======== Supplied entries

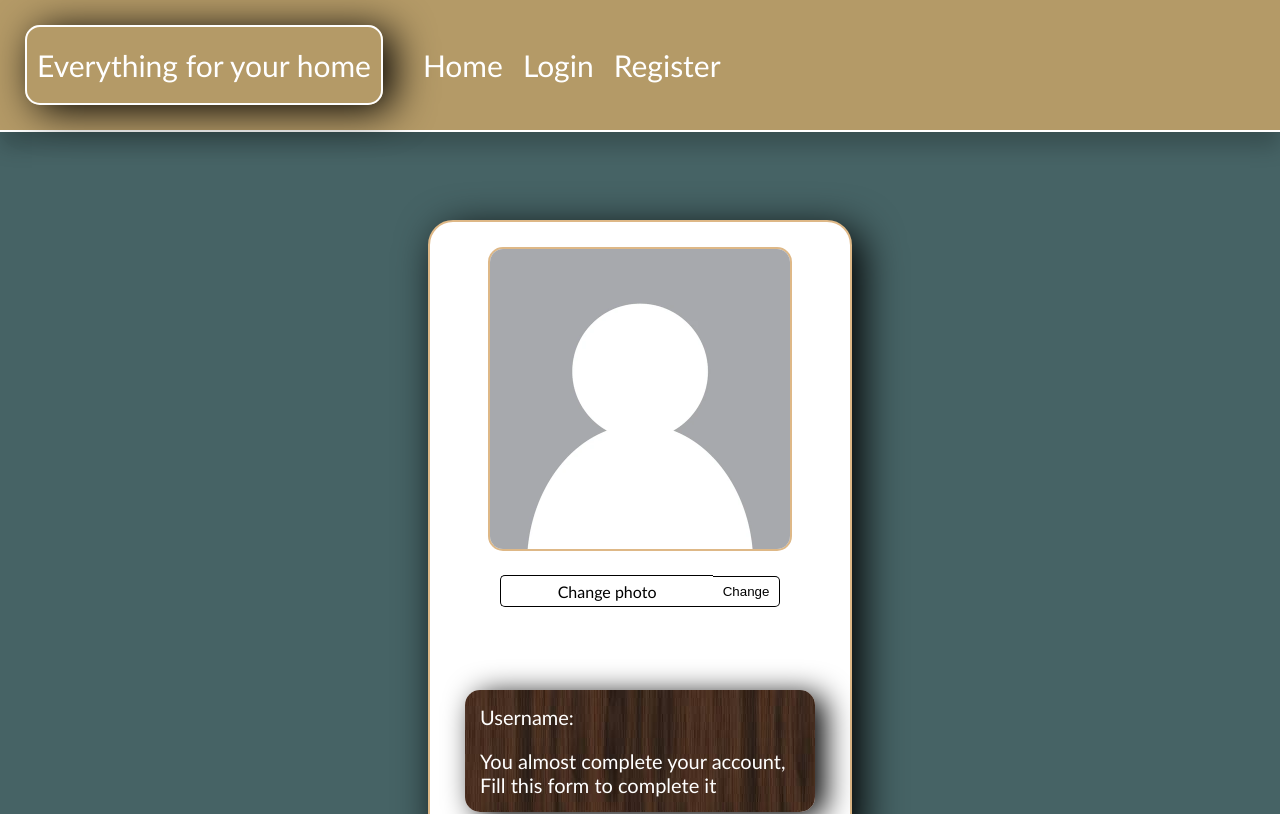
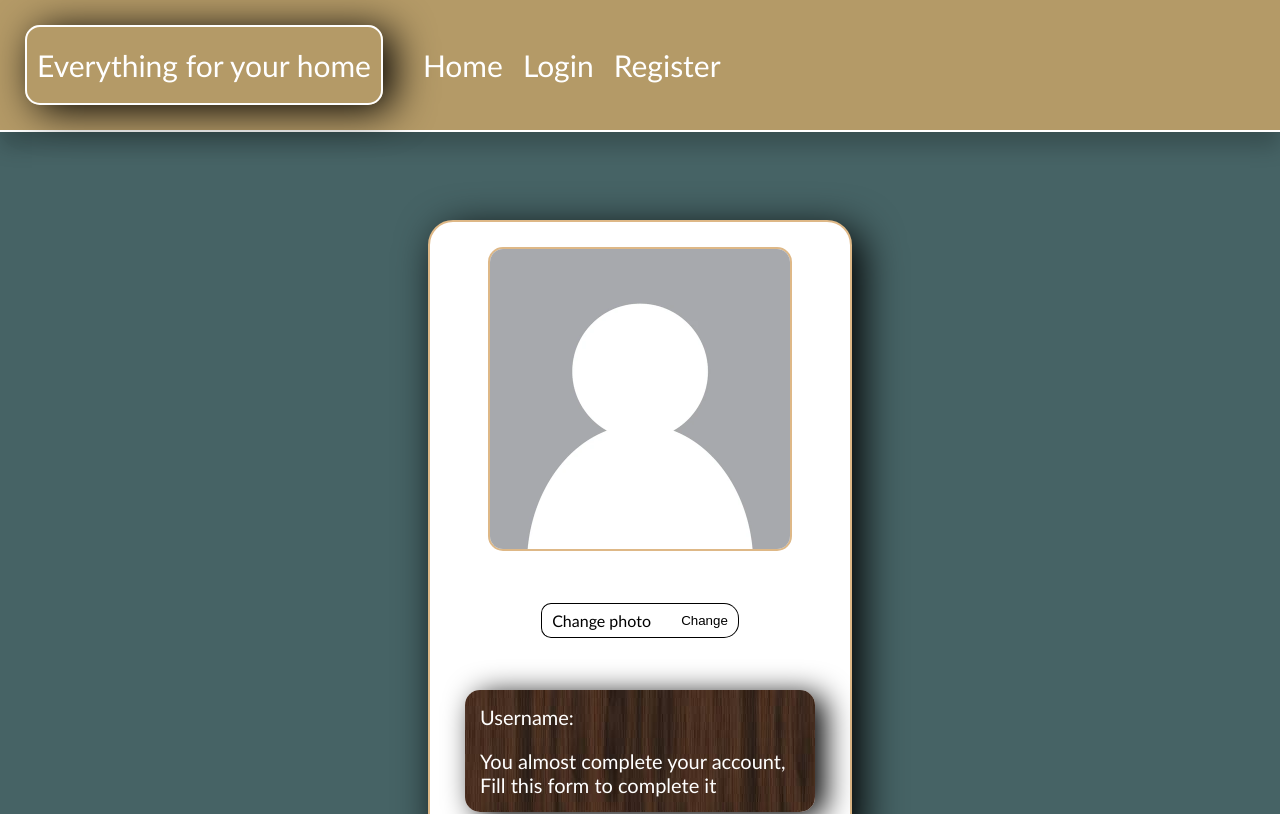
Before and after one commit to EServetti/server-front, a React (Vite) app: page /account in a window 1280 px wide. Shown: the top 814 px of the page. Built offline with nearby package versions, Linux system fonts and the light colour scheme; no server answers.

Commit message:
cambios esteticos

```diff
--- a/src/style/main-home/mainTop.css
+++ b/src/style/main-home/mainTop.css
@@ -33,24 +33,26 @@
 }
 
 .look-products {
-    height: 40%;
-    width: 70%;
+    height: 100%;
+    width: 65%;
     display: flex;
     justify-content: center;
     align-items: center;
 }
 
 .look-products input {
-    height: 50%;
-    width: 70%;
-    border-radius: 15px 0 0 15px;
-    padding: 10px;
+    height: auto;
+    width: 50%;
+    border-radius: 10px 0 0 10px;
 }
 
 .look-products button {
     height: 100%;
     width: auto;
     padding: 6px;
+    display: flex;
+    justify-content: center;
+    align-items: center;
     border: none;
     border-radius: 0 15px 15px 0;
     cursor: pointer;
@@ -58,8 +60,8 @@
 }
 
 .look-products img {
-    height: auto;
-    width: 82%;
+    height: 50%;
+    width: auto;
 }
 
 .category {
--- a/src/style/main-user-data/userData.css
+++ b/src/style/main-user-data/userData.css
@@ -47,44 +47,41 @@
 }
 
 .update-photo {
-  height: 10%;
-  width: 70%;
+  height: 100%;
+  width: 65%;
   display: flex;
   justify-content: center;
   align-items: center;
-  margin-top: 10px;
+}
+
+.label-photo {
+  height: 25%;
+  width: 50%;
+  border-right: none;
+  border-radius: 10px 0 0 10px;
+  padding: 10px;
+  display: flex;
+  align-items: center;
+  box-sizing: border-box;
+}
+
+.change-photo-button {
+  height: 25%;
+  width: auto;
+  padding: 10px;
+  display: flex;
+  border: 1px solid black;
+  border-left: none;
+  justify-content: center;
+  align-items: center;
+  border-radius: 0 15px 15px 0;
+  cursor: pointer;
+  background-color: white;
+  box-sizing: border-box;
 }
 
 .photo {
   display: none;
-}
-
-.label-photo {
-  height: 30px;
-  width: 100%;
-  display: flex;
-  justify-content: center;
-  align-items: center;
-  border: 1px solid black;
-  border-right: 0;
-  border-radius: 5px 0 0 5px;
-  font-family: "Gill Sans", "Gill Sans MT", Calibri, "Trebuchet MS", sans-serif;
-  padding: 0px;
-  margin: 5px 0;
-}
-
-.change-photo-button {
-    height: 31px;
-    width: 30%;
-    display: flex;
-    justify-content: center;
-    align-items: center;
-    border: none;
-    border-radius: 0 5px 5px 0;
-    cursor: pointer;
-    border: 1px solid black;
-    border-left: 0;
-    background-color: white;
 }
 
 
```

================
======== Supplied entries

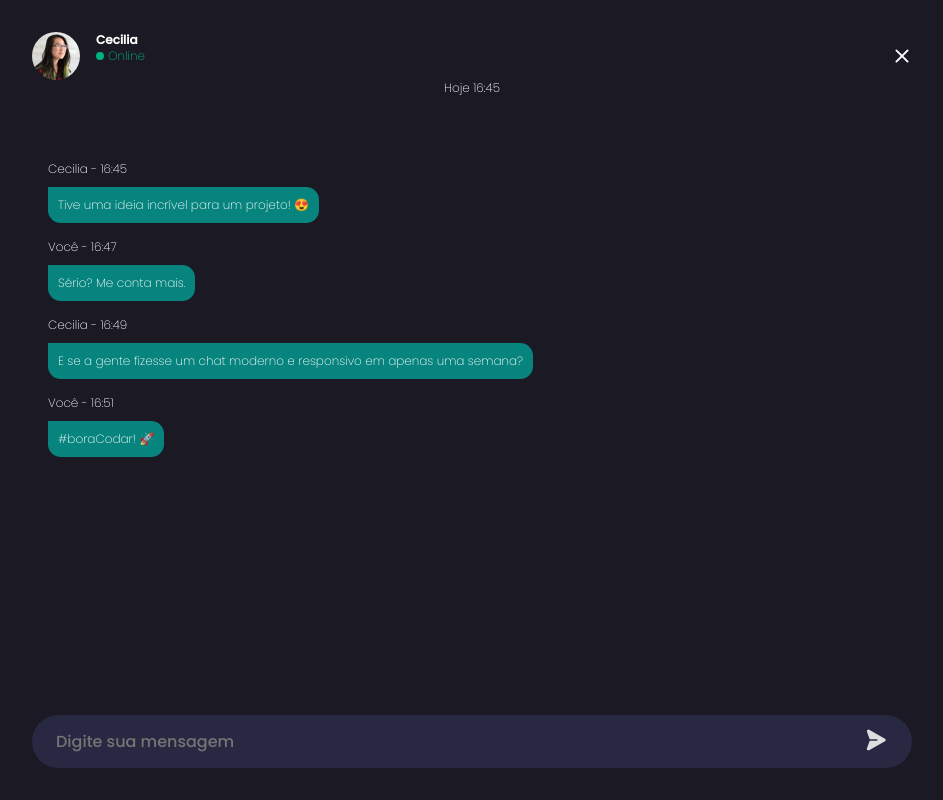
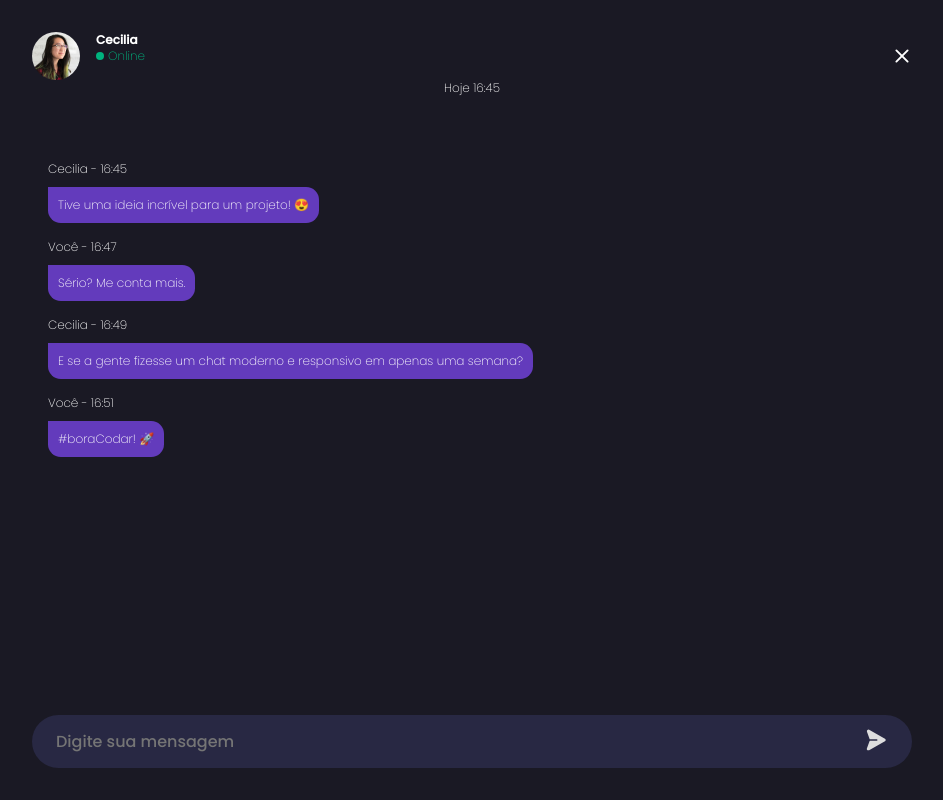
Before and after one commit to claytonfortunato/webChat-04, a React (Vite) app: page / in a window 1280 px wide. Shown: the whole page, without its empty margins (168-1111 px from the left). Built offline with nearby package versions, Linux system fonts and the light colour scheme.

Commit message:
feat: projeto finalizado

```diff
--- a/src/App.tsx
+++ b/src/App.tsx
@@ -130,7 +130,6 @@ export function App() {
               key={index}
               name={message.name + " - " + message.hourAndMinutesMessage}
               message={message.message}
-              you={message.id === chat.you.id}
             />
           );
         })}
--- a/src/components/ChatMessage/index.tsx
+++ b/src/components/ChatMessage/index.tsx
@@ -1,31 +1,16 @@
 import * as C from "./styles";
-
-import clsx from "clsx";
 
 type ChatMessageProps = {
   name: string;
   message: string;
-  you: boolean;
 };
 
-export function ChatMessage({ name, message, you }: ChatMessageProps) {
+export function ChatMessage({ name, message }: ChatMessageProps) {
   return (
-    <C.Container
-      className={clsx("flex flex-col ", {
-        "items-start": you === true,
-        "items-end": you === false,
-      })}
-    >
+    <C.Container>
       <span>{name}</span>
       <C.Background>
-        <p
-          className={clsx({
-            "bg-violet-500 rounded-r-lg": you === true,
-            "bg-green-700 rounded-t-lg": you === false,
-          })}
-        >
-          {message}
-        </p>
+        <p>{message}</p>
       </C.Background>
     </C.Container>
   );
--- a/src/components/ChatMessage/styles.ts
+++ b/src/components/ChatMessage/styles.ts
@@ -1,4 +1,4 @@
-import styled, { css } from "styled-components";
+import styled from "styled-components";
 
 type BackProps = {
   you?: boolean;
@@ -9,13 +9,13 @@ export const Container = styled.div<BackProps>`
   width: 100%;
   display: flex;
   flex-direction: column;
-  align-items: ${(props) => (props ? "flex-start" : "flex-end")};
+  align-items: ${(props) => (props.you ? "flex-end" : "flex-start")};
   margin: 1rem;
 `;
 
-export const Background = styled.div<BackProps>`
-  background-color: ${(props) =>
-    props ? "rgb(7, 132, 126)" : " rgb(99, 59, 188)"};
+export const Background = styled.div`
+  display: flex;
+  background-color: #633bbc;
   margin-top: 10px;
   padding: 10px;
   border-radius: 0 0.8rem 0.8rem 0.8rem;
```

================

What the task asks » Within the material above, show every line that includes "cursor".

Your solution »
     cursor: pointer;
+  cursor: pointer;
-    cursor: pointer;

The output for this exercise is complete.